“This package is intended as a reaction to last year’s missed targets in the building sector”Ms Geywitz said on Wednesday (July 13) during the official presentation of the package.

It contains a mixture of measures that had already been announced previously as well as new measures, such as the transposition of forthcoming European laws into national legislation.

9-point emergency plan

The first, flagship initiative is the ban on all new gas boilers. From January 1, 2024, any newly installed heating appliance must run on 65% renewable energy, which effectively excludes pure fossil fuel heating appliances such as gas or oil boilers.

Second, the government will redirect subsidies in favor of renovation rather than the construction of new energy-efficient housing.

Patrick Graichen, a senior civil servant, said that every euro invested in renovations is ten times more effective than those invested in subsidies for new housing.

Third, the package will include a series renovation program from May.

This program is essentially aimed at mass-producing parts for building insulation, in order to reduce the time spent on each renovation project, according to the government.

Fourth, the government is awaiting the green light from the European Commission for its subsidies for efficient heating networks. The subsidy scheme should encourage the switch to district heating, which is more efficient than individual heating, support the switch to renewable energy sources and improve the use of unavoidable industrial waste heat.

The Commission is expected to approve the state aid scheme before the end of August.

Fifth, the government will ask municipalities to formulate a “thermal plane”.

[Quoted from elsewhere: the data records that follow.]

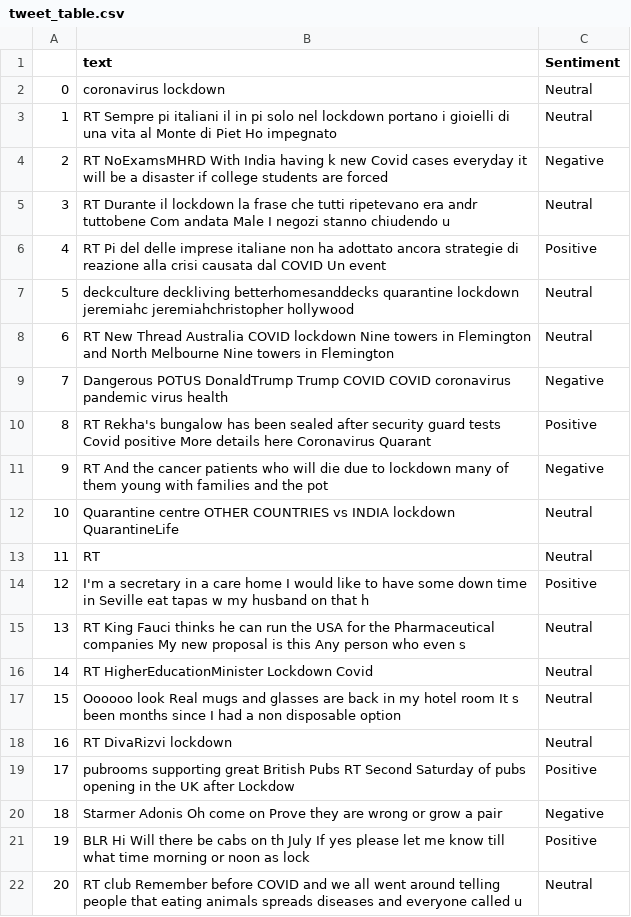
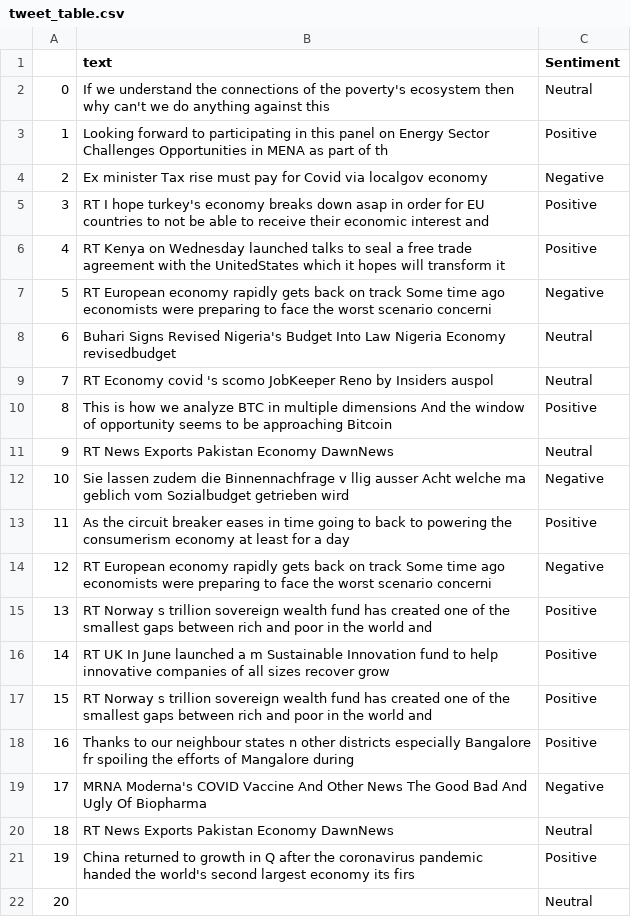
Before and after one commit to SmartPracticeschool/SBSPS-Challenge-2606-Sentiment-Analysis-of-COVID-19-Tweets-Visualization-Dashboard, a CSV file: public/tweet_table.csv, drawn as a sheet; only a part is shown; the diff covers the shown part only.

```diff
--- a/public/tweet_table.csv
+++ b/public/tweet_table.csv
@@ -1,22 +1,22 @@
 ,text,Sentiment
-0,coronavirus lockdown,Neutral
-1,RT Sempre pi italiani il in pi solo nel lockdown portano i gioielli di una vita al Monte di Piet Ho impegnato,Neutral
-2,RT NoExamsMHRD With India having k new Covid cases everyday it will be a disaster if college students are forced,Negative
-3,RT Durante il lockdown la frase che tutti ripetevano era andr tuttobene Com andata Male I negozi stanno chiudendo u,Neutral
-4,RT Pi del delle imprese italiane non ha adottato ancora strategie di reazione alla crisi causata dal COVID Un event,Positive
-5,deckculture deckliving betterhomesanddecks quarantine lockdown jeremiahc jeremiahchristopher hollywood,Neutral
-6,RT New Thread Australia COVID lockdown Nine towers in Flemington and North Melbourne Nine towers in Flemington,Neutral
-7,Dangerous POTUS DonaldTrump Trump COVID COVID coronavirus pandemic virus health,Negative
-8,RT Rekha's bungalow has been sealed after security guard tests Covid positive More details here Coronavirus Quarant,Positive
-9,RT And the cancer patients who will die due to lockdown many of them young with families and the pot,Negative
-10,Quarantine centre OTHER COUNTRIES vs INDIA lockdown QuarantineLife,Neutral
-11,RT,Neutral
-12,I'm a secretary in a care home I would like to have some down time in Seville eat tapas w my husband on that h,Positive
-13,RT King Fauci thinks he can run the USA for the Pharmaceutical companies My new proposal is this Any person who even s,Neutral
-14,RT HigherEducationMinister Lockdown Covid,Neutral
-15,Oooooo look Real mugs and glasses are back in my hotel room It s been months since I had a non disposable option,Neutral
-16,RT DivaRizvi lockdown,Neutral
-17,pubrooms supporting great British Pubs RT Second Saturday of pubs opening in the UK after Lockdow,Positive
-18,Starmer Adonis Oh come on Prove they are wrong or grow a pair,Negative
-19,BLR Hi Will there be cabs on th July If yes please let me know till what time morning or noon as lock,Positive
-20,RT club Remember before COVID and we all went around telling people that eating animals spreads diseases and everyone called u,Neutral
+0,If we understand the connections of the poverty's ecosystem then why can't we do anything against this,Neutral
+1,Looking forward to participating in this panel on Energy Sector Challenges Opportunities in MENA as part of th,Positive
+2,Ex minister Tax rise must pay for Covid via localgov economy,Negative
+3,RT I hope turkey's economy breaks down asap in order for EU countries to not be able to receive their economic interest and,Positive
+4,RT Kenya on Wednesday launched talks to seal a free trade agreement with the UnitedStates which it hopes will transform it,Positive
+5,RT European economy rapidly gets back on track Some time ago economists were preparing to face the worst scenario concerni,Negative
+6,Buhari Signs Revised Nigeria's Budget Into Law Nigeria Economy revisedbudget,Neutral
+7,RT Economy covid 's scomo JobKeeper Reno by Insiders auspol,Neutral
+8,This is how we analyze BTC in multiple dimensions And the window of opportunity seems to be approaching Bitcoin,Positive
+9,RT News Exports Pakistan Economy DawnNews,Neutral
+10,Sie lassen zudem die Binnennachfrage v llig ausser Acht welche ma geblich vom Sozialbudget getrieben wird,Negative
+11,As the circuit breaker eases in time going to back to powering the consumerism economy at least for a day,Positive
+12,RT European economy rapidly gets back on track Some time ago economists were preparing to face the worst scenario concerni,Negative
+13,RT Norway s trillion sovereign wealth fund has created one of the smallest gaps between rich and poor in the world and,Positive
+14,RT UK In June launched a m Sustainable Innovation fund to help innovative companies of all sizes recover grow,Positive
+15,RT Norway s trillion sovereign wealth fund has created one of the smallest gaps between rich and poor in the world and,Positive
+16,Thanks to our neighbour states n other districts especially Bangalore fr spoiling the efforts of Mangalore during,Positive
+17,MRNA Moderna's COVID Vaccine And Other News The Good Bad And Ugly Of Biopharma,Negative
+18,RT News Exports Pakistan Economy DawnNews,Neutral
+19,China returned to growth in Q after the coronavirus pandemic handed the world's second largest economy its firs,Positive
+20,,Neutral
```
Also changed, not shown: 127 edited cells elsewhere in this file, 2 other files.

Since situations vary from one municipality to another, the government wants each of them to identify the heating solutions that best suit them, whether it is district heating or the use of an infrastructure. nearby hydrogen.

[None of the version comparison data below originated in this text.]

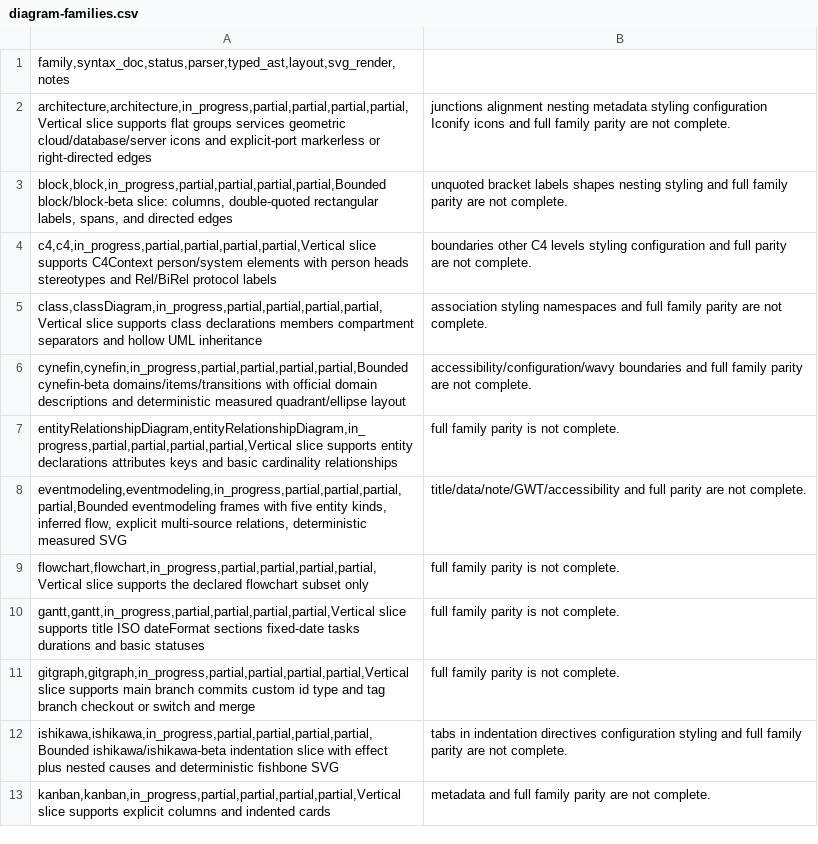
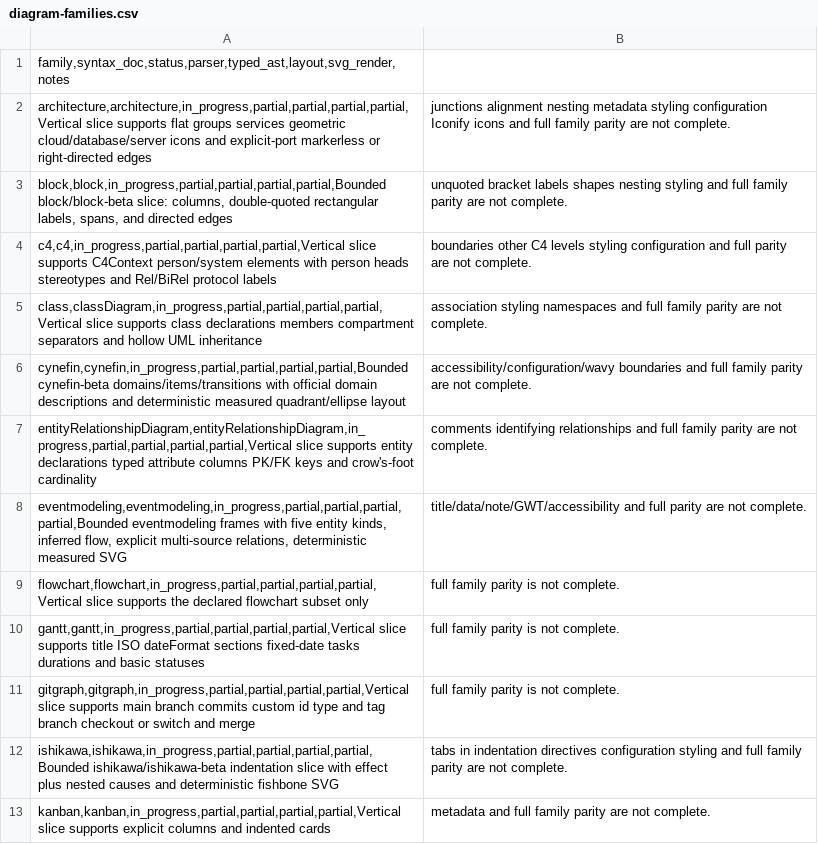
Before and after one commit to botiverse/mermaid-native, a CSV file: compatibility/diagram-families.csv, drawn as a sheet; only a part is shown; removed rows and columns are numbered as before the commit, all else as after; the diff names each change by its address in the sheet, - before the commit and + after, or states it on an @@ line.

Commit message:
fix(er): draw typed rows, PK/FK keys, and crow's foot (#89)
Official erDiagram puts type/name/key in columns and uses crow's-foot
markers instead of 1/0..* text. Native now splits those columns,
keeps PK/FK in a key column, and draws || / o{ cardinality marks.
Sample source is unchanged. SVG golden updated.

Verified: layout tests, testkit samples, gallery contract, official
11.17.2 strict still parses the unchanged sample.

Signed-off-by: Nathan <raft-mobile-nathan@mail.build>
Co-authored-by: Nathan <raft-mobile-nathan@mail.build>

```diff
--- a/compatibility/diagram-families.csv
+++ b/compatibility/diagram-families.csv
-row 7: entityRelationshipDiagram,entityRelationshipDiagram,in_progress,partial,partial,partial,partial,Vertical slice supports entity declarations attributes keys and basic cardinality relationships | full family parity is not complete.
+row 7: entityRelationshipDiagram,entityRelationshipDiagram,in_progress,partial,partial,partial,partial,Vertical slice supports entity declarations typed attribute columns PK/FK keys and crow's-foot cardinality | comments identifying relationships and full family parity are not complete.
```
Also changed, not shown: docs-site/public/reference/diagram-families.csv, 4 other files.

Sixthly, Berlin wants to launch a “qualifying offensive” for heat pumps. The objective is to strengthen the training and qualification of installers in order to at least triple the number of heat pumps installed in 2024 compared to 2021.

Seventh, the government wants to launch a program to ensure that citizens’ current heating systems are working optimally before next winter. Advice and support to help heaters ventilate, a measure credited with 15% efficiency gains, is expected to be part of the program.

Other potential measures include advice on the temperature of boilers, which are statistically too hot and therefore inefficient, something heating experts have long called for.

Austria has also called on its people to take similar measures ahead of winter.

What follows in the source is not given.